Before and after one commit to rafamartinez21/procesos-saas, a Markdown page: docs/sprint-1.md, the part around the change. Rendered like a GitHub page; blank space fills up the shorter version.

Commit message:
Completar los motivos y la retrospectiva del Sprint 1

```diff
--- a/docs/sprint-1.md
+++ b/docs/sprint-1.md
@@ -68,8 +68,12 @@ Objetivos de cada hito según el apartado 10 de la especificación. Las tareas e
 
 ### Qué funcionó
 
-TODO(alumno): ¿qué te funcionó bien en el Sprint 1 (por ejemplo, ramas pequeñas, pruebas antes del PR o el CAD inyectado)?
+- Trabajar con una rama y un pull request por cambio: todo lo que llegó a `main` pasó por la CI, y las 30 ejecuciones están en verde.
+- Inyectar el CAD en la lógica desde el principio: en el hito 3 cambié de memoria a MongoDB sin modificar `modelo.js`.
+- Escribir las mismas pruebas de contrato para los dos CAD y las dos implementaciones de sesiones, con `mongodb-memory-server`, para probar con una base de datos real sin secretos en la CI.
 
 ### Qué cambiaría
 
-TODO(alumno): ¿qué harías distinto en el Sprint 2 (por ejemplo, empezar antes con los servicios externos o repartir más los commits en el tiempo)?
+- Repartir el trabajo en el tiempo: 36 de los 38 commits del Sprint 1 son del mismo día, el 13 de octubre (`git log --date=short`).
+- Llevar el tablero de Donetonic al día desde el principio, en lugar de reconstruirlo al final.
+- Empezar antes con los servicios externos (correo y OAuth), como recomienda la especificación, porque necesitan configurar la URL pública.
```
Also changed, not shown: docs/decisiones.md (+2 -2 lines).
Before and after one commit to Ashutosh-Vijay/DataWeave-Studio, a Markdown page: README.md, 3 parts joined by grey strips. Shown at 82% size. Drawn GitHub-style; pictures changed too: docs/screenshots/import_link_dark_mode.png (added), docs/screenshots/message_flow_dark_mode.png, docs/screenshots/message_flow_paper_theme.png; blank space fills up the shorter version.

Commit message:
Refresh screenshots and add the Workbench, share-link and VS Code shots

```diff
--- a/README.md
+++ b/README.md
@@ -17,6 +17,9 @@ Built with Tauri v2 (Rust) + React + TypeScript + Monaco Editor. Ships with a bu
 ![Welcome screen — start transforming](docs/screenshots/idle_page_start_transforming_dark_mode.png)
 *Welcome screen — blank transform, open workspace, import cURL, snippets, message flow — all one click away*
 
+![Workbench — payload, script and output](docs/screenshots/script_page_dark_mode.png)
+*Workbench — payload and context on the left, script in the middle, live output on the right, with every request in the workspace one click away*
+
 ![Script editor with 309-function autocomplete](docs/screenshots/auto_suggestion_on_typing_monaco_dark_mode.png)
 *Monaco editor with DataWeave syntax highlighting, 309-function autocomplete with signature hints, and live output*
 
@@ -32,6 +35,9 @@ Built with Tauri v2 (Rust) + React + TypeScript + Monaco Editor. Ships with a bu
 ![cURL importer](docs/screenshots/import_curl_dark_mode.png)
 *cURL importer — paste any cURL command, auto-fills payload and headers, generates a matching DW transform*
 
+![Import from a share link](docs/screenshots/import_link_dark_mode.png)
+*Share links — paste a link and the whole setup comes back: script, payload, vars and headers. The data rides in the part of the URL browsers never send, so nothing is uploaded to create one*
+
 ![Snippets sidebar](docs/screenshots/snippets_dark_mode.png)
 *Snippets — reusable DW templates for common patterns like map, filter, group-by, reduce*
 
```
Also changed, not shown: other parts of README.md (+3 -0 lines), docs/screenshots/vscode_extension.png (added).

Task item: Go through the records above and copy each line exactly.

Solution for this problem:
Before and after one commit to rafamartinez21/procesos-saas, a Markdown page: docs/sprint-1.md, the part around the change. Rendered like a GitHub page; blank space fills up the shorter version.

Commit message:
Completar los motivos y la retrospectiva del Sprint 1

```diff
--- a/docs/sprint-1.md
+++ b/docs/sprint-1.md
@@ -68,8 +68,12 @@ Objetivos de cada hito según el apartado 10 de la especificación. Las tareas e
 
 ### Qué funcionó
 
-TODO(alumno): ¿qué te funcionó bien en el Sprint 1 (por ejemplo, ramas pequeñas, pruebas antes del PR o el CAD inyectado)?
+- Trabajar con una rama y un pull request por cambio: todo lo que llegó a `main` pasó por la CI, y las 30 ejecuciones están en verde.
+- Inyectar el CAD en la lógica desde el principio: en el hito 3 cambié de memoria a MongoDB sin modificar `modelo.js`.
+- Escribir las mismas pruebas de contrato para los dos CAD y las dos implementaciones de sesiones, con `mongodb-memory-server`, para probar con una base de datos real sin secretos en la CI.
 
 ### Qué cambiaría
 
-TODO(alumno): ¿qué harías distinto en el Sprint 2 (por ejemplo, empezar antes con los servicios externos o repartir más los commits en el tiempo)?
+- Repartir el trabajo en el tiempo: 36 de los 38 commits del Sprint 1 son del mismo día, el 13 de octubre (`git log --date=short`).
+- Llevar el tablero de Donetonic al día desde el principio, en lugar de reconstruirlo al final.
+- Empezar antes con los servicios externos (correo y OAuth), como recomienda la especificación, porque necesitan configurar la URL pública.
```
Also changed, not shown: docs/decisiones.md (+2 -2 lines).
Before and after one commit to Ashutosh-Vijay/DataWeave-Studio, a Markdown page: README.md, 3 parts joined by grey strips. Shown at 82% size. Drawn GitHub-style; pictures changed too: docs/screenshots/import_link_dark_mode.png (added), docs/screenshots/message_flow_dark_mode.png, docs/screenshots/message_flow_paper_theme.png; blank space fills up the shorter version.

Commit message:
Refresh screenshots and add the Workbench, share-link and VS Code shots

```diff
--- a/README.md
+++ b/README.md
@@ -17,6 +17,9 @@ Built with Tauri v2 (Rust) + React + TypeScript + Monaco Editor. Ships with a bu
 ![Welcome screen — start transforming](docs/screenshots/idle_page_start_transforming_dark_mode.png)
 *Welcome screen — blank transform, open workspace, import cURL, snippets, message flow — all one click away*
 
+![Workbench — payload, script and output](docs/screenshots/script_page_dark_mode.png)
+*Workbench — payload and context on the left, script in the middle, live output on the right, with every request in the workspace one click away*
+
 ![Script editor with 309-function autocomplete](docs/screenshots/auto_suggestion_on_typing_monaco_dark_mode.png)
 *Monaco editor with DataWeave syntax highlighting, 309-function autocomplete with signature hints, and live output*
 
@@ -32,6 +35,9 @@ Built with Tauri v2 (Rust) + React + TypeScript + Monaco Editor. Ships with a bu
 ![cURL importer](docs/screenshots/import_curl_dark_mode.png)
 *cURL importer — paste any cURL command, auto-fills payload and headers, generates a matching DW transform*
 
+![Import from a share link](docs/screenshots/import_link_dark_mode.png)
+*Share links — paste a link and the whole setup comes back: script, payload, vars and headers. The data rides in the part of the URL browsers never send, so nothing is uploaded to create one*
+
 ![Snippets sidebar](docs/screenshots/snippets_dark_mode.png)
 *Snippets — reusable DW templates for common patterns like map, filter, group-by, reduce*
 
```
Also changed, not shown: other parts of README.md (+3 -0 lines), docs/screenshots/vscode_extension.png (added).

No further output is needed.